I didn’t expect to find love on this trip. With a whirlwind schedule of class, art studio, day trips, and a boyfriend spending his summer in Spain, romance was the last thing on my mind. But that was all before I met Emilio.
Emilio, our graying Art History professor, is a native Italian with a penchant for two hour lunches. He leads our caravan of 14 grumbling girls on trips into the city, walking leisurely at the front of the group while I break into a light jog just to keep up with him. He is funny, kind, and incredibly smart: three of my favorite characteristics are all rolled up into an adorable accent and wrapped in proscuitto. I can tell he’s high up around here, too, because he gets us past the crowds and into gated sections of the biggest cathedrals with a single nod at the security guards while other tourists crowd around the locked doors.
This morning, we headed to Ostia Antica for our first day trip. Before we left, we asked Wendy what we’d be doing there all day and she told us to Google it, which none of us did. If we had, we would have realized that there’s only one thing to do and that’s stare at important mounds of rocks. Emilio lead the expedition with a fedora and a walking stick. He would pause at every pile of rubble, dirt path, and mark on the wall to tell us about the rich history of the former port city. He punctuated his expert storytelling with episodes of comic proportions. He has latched on to several American idioms and sprinkles them generously (and often incorrectly) into conversation. In his lilting Italian accent, he would turn nod and say, “Okie dokie, aritchokey” as our cue to follow him to the next location. When we arrived at the ruins today, he picked up a branch which he carried along for the rest of the day. “Look at my stick,” he cried excitedly. “I’m like Gandalf!” When we saw tiny salamanders skittering across the roads, he hollered, “It’s the Lizard of Oz!” And when we all fell madly in love with him and began to shower him with compliments, he got the attention of our other professor: “I’m da man, Wendy! I’m da man!”

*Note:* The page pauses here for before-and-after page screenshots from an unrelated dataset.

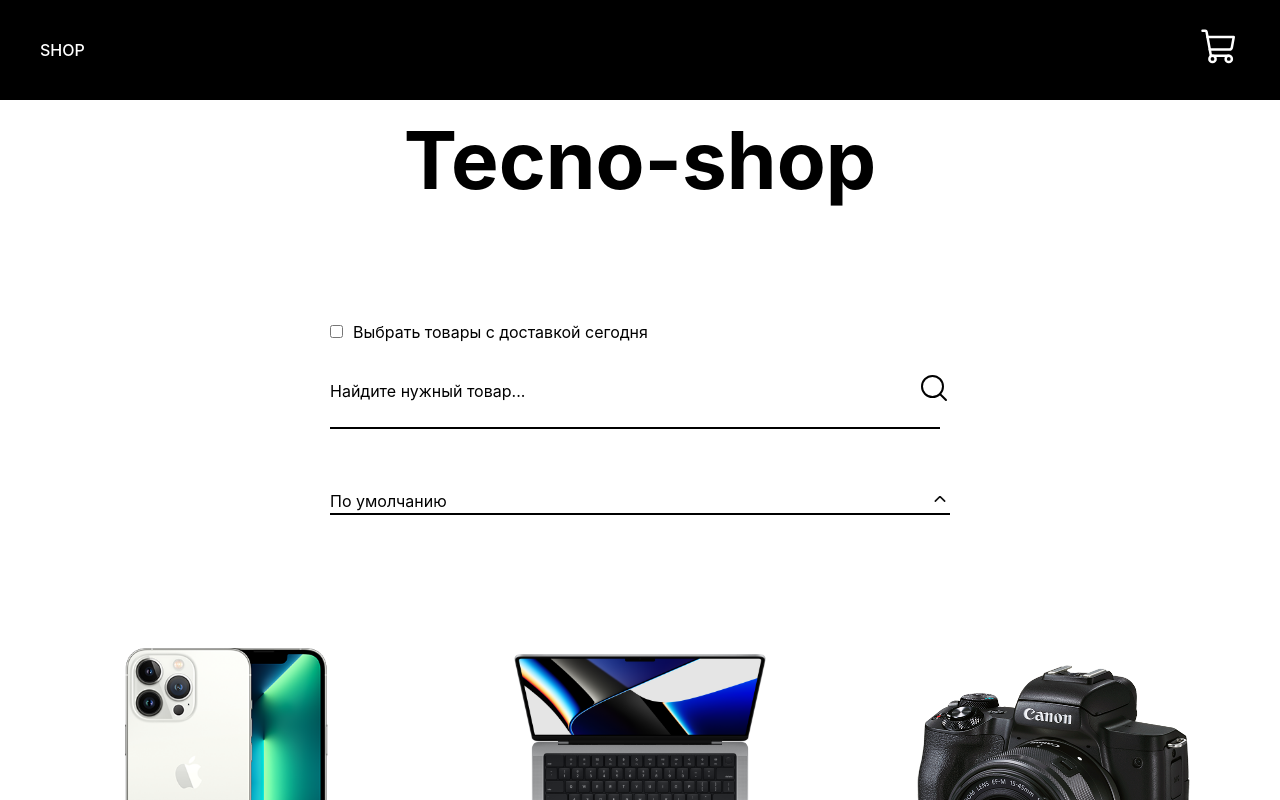
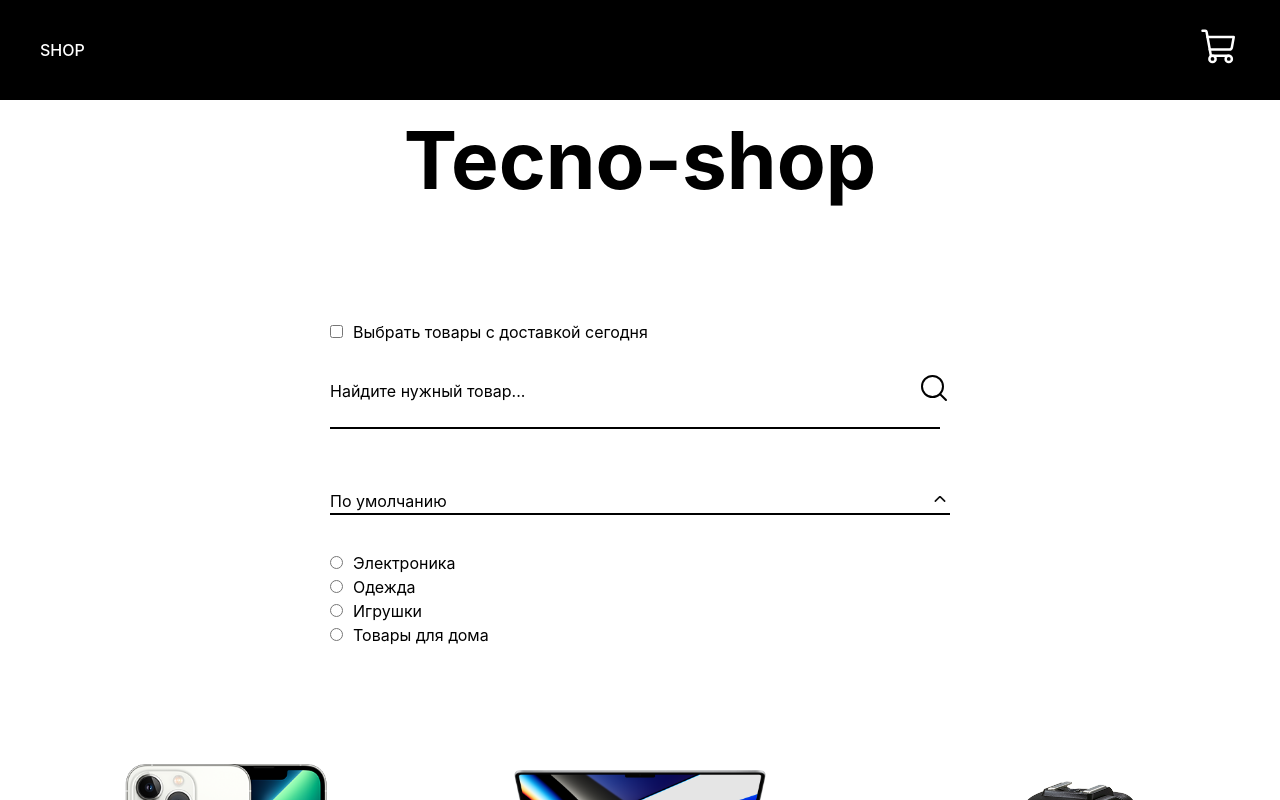
Before and after one commit to potapov11/store-e-commerce-react, a React (Vite) app: page / in a window 1280 px wide. Shown: the top 800 px of the page. Built offline with nearby package versions, Linux system fonts and the light colour scheme.

Commit message:
заканчивает radio

```diff
--- a/src/App.jsx
+++ b/src/App.jsx
@@ -27,3 +27,4 @@
 }
 
 export default App;
+//
--- a/src/components/checkbox-group.jsx
+++ b/src/components/checkbox-group.jsx
@@ -1,24 +1,68 @@
 import "./checkbox-group.css";
+import React, { useState } from "react";
 
-export function CheckboxSort() {
-  // return (
-  //   <div className="checkboxes">
-  //     <label>
-  //       <input type="checkbox" />
-  //       Электроника
-  //     </label>
-  //     <label>
-  //       <input type="checkbox" />
-  //       Одежда
-  //     </label>
-  //     <label>
-  //       <input type="checkbox" />
-  //       Игрушки
-  //     </label>
-  //     <label>
-  //       <input type="checkbox" />
-  //       Товары для дома
-  //     </label>
-  //   </div>
-  // );
+const checkBoxes = [
+  {
+    title: "Электроника",
+    name: "electro",
+    state: false,
+  },
+  {
+    title: "Одежда",
+    name: "ropa",
+    state: false,
+  },
+  {
+    title: "Игрушки",
+    name: "toys",
+    state: false,
+  },
+  {
+    title: "Товары для дома",
+    name: "forhome",
+    state: false,
+  },
+];
+
+export function CheckboxSort(props) {
+  const { changeCheckBoxArr } = props;
+  const [checkBoxesArr, setCheckBoxesArr] = useState(checkBoxes);
+
+  function changeCheckbox(e) {
+    const updatedCheckboxes = checkBoxesArr.map((item) => {
+      if (item.name === e.target.name) {
+        return { ...item, state: e.target.checked };
+      } else {
+        return { ...item, state: false };
+      }
+    });
+    setCheckBoxesArr(updatedCheckboxes);
+  }
+
+  return (
+    <div className="checkboxes">
+      {checkBoxesArr.map((item, i) => {
+        return (
+          <label key={i}>
+            <input
+              type="radio"
+              name={item.name}
+              checked={item.state}
+              onChange={(e) => {
+                changeCheckBoxArr(e);
+                changeCheckbox(e);
+              }}
+            />
+            {item.title}
+          </label>
+        );
+      })}
+    </div>
+  );
 }
+{
+  /* <label>
+<input type="checkbox" />
+Электроника
+</label> */
+}
--- a/src/pages/shop/shop.jsx
+++ b/src/pages/shop/shop.jsx
@@ -37,6 +37,18 @@
     console.log(e.target);
     console.log(e.target.textContent);
     setDropdownText(e.target.textContent);
+  }
+
+  function changeCheckBoxArr(e) {
+    setCurrentProducts(PRODUCTS);
+
+    const filteredArr = PRODUCTS.filter((item) => {
+      if (item.type === e.target.name) {
+        return item;
+      }
+    });
+
+    setCurrentProducts(filteredArr);
   }
 
   function changeLabel() {
@@ -102,7 +114,7 @@
                   <div onClick={(e) => changeDropdOwnText(e)}>{item.text}</div>
                 ))}
               </div>
-              <CheckboxSort />
+              <CheckboxSort changeCheckBoxArr={changeCheckBoxArr} />
             </div>
           </div>
           <div className="products">
--- a/src/product.js
+++ b/src/product.js
@@ -22,6 +22,7 @@
     productImage: img1,
     rating: 4.7,
     today: true,
+    type: "electro",
   },
   {
     id: 2,
@@ -30,6 +31,7 @@
     productImage: img2,
     rating: 4.3,
     today: true,
+    type: "electro",
   },
   {
     id: 3,
@@ -37,6 +39,7 @@
     price: 699.0,
     productImage: img3,
     rating: 4,
+    type: "electro",
   },
   {
     id: 4,
@@ -45,6 +48,7 @@
     productImage: img4,
     rating: 3.5,
     today: true,
+    type: "ropa",
   },
   {
     id: 5,
@@ -52,6 +56,7 @@
     price: 19.99,
     productImage: img5,
     rating: 3,
+    type: "electro",
   },
   {
     id: 6,
@@ -59,6 +64,7 @@
     price: 68.0,
     productImage: img6,
     rating: 2,
+    type: "ropa",
   },
   {
     id: 7,
@@ -81,6 +87,7 @@
     price: 63.0,
     productImage: img9,
     rating: 3.5,
+    type: "ropa",
   },
   {
     id: 10,
@@ -88,6 +95,7 @@
     price: 23.0,
     productImage: img10,
     rating: 4,
+    type: "toys",
   },
   {
     id: 11,
@@ -95,6 +103,7 @@
     price: 13.0,
     productImage: img11,
     rating: 3.5,
+    type: "toys",
   },
   {
     id: 12,
@@ -102,6 +111,7 @@
     price: 53.0,
     productImage: img12,
     rating: 4.5,
+    type: "forhome",
   },
   {
     id: 13,
@@ -109,6 +119,7 @@
     price: 33.0,
     productImage: img13,
     rating: 2.5,
+    type: "forhome",
   },
   {
     id: 14,
@@ -116,6 +127,7 @@
     price: 37.0,
     productImage: img14,
     rating: 5.6,
+    type: "forhome",
   },
   {
     id: 15,
@@ -123,5 +135,6 @@
     price: 237.0,
     productImage: img15,
     rating: 4.7,
+    type: "electro",
   },
 ];
```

Here I am stalking Emilio through tall grass like a predator.
Last night, my boyfriend was collapsed in his bedroom after two days of traveling across the Atlantic to San Sebastian, Spain. He was delirious from being awake for 36 hours when we talked at nine that night, and I have to give the jet lag credit for making him loopy enough to impulsively buy a plane ticket to visit me in Rome. I pictured him and I basking in the cliched romance together: exploring the cobbled alleyways of Rome, tossing coins in the Trevi, craning our necks to see paintings on the tops of cathedral domes, sharing a pasta dish and nudging a meatball towards him with my nose. Then I thought of Emilio.
The phrase Emilio uses most frequently is, “…but that’s another story!” He’ll relay some horrific, detailed fact about the renaissance and then end the tangent abruptly with the phrase. “And that’s where we get necrophilia…but that’s another story” or “He was then stuffed into a barrel that was hammered through with nails and then rolled down the steepest hill…but that’s another story!” It’s always that story, and not the one he’s actually trying to tell, that we want to hear. His preciousness has an edge that keeps us surreptitiously snapping photos of him on our cell phones.
When dear boyfriend visits, he’ll be tagging along on our trips through the city with Emilio. I don’t know how I will reconcile my feelings for him with my debilitating crush on my art history professor or how I will hide my not-so-subtle attempts to gently hold Emilio’s hand while we walk. …but that’s another story!